Water scarcity has rocked the nation and sprung the government machinery into action. Vivid discussions across political and administrative domains are echoing as statistics paint a dismal picture. In a discussion on water crisis in Rajya Sabha, CPM's T K Rangarajan pronounced that "gold is cheaper than water" in Chennai. While Chennai strives to recharge its water reservoirs anticipating the already delayed monsoon, other metropolises are not too far from meeting a similar fate. NITI Aayogy's report last year titled Composite Water Management Index (CWMI) cites how as many as 21 major Indian cities are edging towards zero groundwater levels by 2020. This will have a direct impact on water accessibility for more than 100 million people. As Chennai reels under the unprecedented water crisis, the onus of systematic changes rests on the Central dispensation. Union Jal Shakti Minister Gajendra Shekhawat asserted the provision of piped drinking water to every household by 2024. As ambitious as this objective remains, especially these times of impending crisis, drinking water is not sole issue, it comprises hardly five per cent of the total availability with 15 per cent used for industrial purposes and the remaining 80 per cent for agricultural use. Groundwater has been stressed to alarming levels more for satisfying agricultural demand rather than drinking purposes. That definitely gives the dispensation a headway as to where exactly innovation is required—agricultural sector. But while the government is comprehensively discussing water crisis to derive measures, it must pay heed to recharge the ecology—aquifers. Switching to water conservation policies is definitely a step in the right direction but that alone will not suffice. Water reuse, efficient irrigation as well as a shift from water-intensive crops such as sugarcane and rice will help in maintaining desired groundwater levels while ameliorating the overexploited ones. Many sources indicate that water requirement will be double the current supply by 2030 and at the current pace, India will not be able to sustain the leap. In 2014-15, Indian farms consumed 10 trillion litres of water to produce 3.7 million tonnes of basmati rice for export which brings attention to how India utilises a tremendous amount of groundwater to produce water-intensive crops such as wheat and rice in Punjab and Haryana which boast of drought-resilient farmlands largely due to extensive investments in irrigation and electricity infrastructure as well as government subsidies on water and power consumption. How can we afford to export groundwater when the water crisis is more real than Climate Change, considering how the latter is widely underacknowledged despite being real. A likely suggestion based on the joint study conducted by the National Bank for Agriculture & Rural Development (NABARD) and Indian Council for Research on International Economic Relations (ICRIER) urges a shift in crop pattern for maximising crop productivity per unit of irrigation in addition to land productivity. For instance, shifting rice cultivation towards central and eastern states where economical use of groundwater in the absence of government subsidies is favourable for crop productivity. So the north-western state of Punjab and Haryana could go for water-efficient crops such as maize and pulses. Farmers in the north-western region are aware of depleting groundwater levels but a shift to water-efficient crops would require state-assured procurement policy similar to that for rice and wheat in order to cover the market risk. Incentivising water-efficient crop production is another state-initiated method to promote crop shift pattern. Amidst policy-level changes and revising commitments in agricultural use of water comes the traditional water-conservation method of rainwater harvesting. Chennai had initiated a drive to generalise rainwater harvesting during Jayalalithaa's era in the early 2000s but that did not work out well with implementation and today we have a haphazardly put together rainwater harvesting network. Learning from the rainwater harvesting failure that Chennai faced, the pan-India initiative to implement rainwater harvesting network must ensure sustainability otherwise it would become a debacle.
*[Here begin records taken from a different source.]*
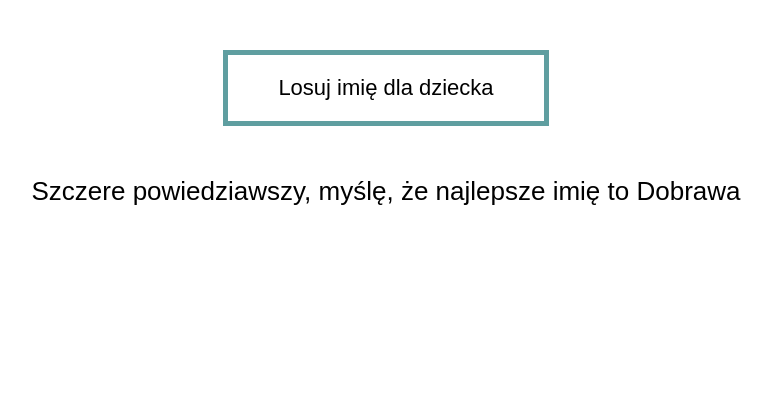
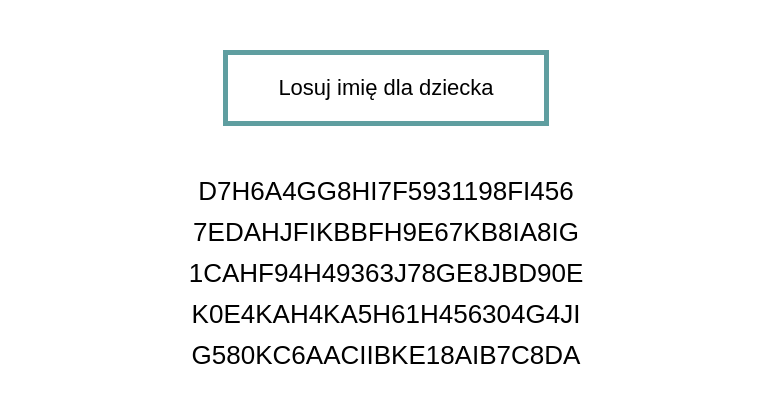
Before and after one commit to PiotrChowaniec77/losowanie, a plain HTML site: page index.html in a window 1280 px wide. Both pictures are taken after a click on the button "Losuj imię dla dziecka". Shown: the whole page, without its empty margins (254-1026 px from the left). Drawn offline with Linux system fonts and the light colour scheme.

Commit message:
losowanie 2

```diff
--- a/index.html
+++ b/index.html
@@ -9,7 +9,7 @@
 </head>
 <body>
     <button>Losuj imię dla dziecka</button>
-    <div></div>
+    <section></section>
     <script src="js/main.js"></script>
 </body>
 </html>
--- a/js/main.js
+++ b/js/main.js
@@ -1,20 +1,22 @@
-const btn = document.querySelector('button')
-const div = document.querySelector('div')
-const names = ["Jagienka", "Dobrawa", 'Daria', "Asia", "Kira", "Marysia", "Anastazja"]
-const prefixs = ["Wydaje mi się", "Mam wrażenie", "Szczere powiedziawszy, myślę", "Szczerze uważam", "Na 100% twierdzę", "Jestem pewien"]
+const btn = document.querySelector("button");
+const section = document.querySelector("section");
 
-const nameGenerator = ()=>{
+const chars = "ABCDEFGHIJK0123456789";
 
-    index = Math.floor(Math.random()* names.length)
-    indexPrefix = Math.floor(Math.random()* prefixs.length)
+const codesNumber = 5;
+const charsNumber = 25;
 
-    div.textContent = `${prefixs[indexPrefix]}, że najlepsze imię to ${names[index]}`
+const codesGenerator = () => {
+    for (let i = 0; i < codesNumber; i++) {
+        let code = "";
+        for (let i = 0; i < charsNumber; i++) {
+            const indexChar = Math.floor(Math.random() * chars.length);
+            code += chars[indexChar]
+        }
+        const div = document.createElement("div");
+        div.textContent = code;
+        section.appendChild(div);
+    }
+};
 
-}
-
-btn.addEventListener('click', nameGenerator)
-
-btn.addEventListener('click', ()=>{
-    // console.log("2")
-
-})
+btn.addEventListener("click", codesGenerator);
```
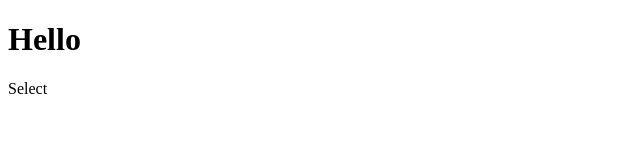
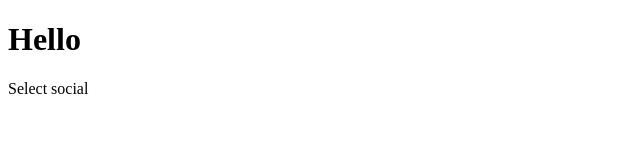
Before and after one commit to IT21314742/Select-Menu, a plain HTML site: page index.html in a window 1280 px wide. Shown: the full height of the page, 0-640 px from the left. Drawn offline with Linux system fonts and the light colour scheme.

Commit message:
Update HTML
add html

```diff
--- a/index.html
+++ b/index.html
@@ -11,7 +11,7 @@
     <div class="hero">
         <div class="selector">
             <div class="selectorfield">
-                <p id="selectText">Select</p>
+                <p id="selectText">Select social</p>
             </div>
         </div>
     </div>
```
As the Jan Shakti Abhiyan kicks in from July 1 for areas receiving rainfall due to the south-west monsoon, paying attention to peculiarities regarding water conservation and rainwater harvesting would ensure minimal gaps in the ministry's bid to ameliorate the situation of the 255 identified water-starved districts. The pan-Indian team of concerned officials will have to combat excessive groundwater pumping, inefficient as well as wasteful water management and rain-deficit situation. There are hefty policy changes which need to be implemented alongside increased awareness in order to reach to people with the crisis update and ensure compliance in government initiated remedial measures. Water is the most essential resource and with the crisis, it is best to make a concerted effort in stabilising groundwater levels besides adopting sustainable practices.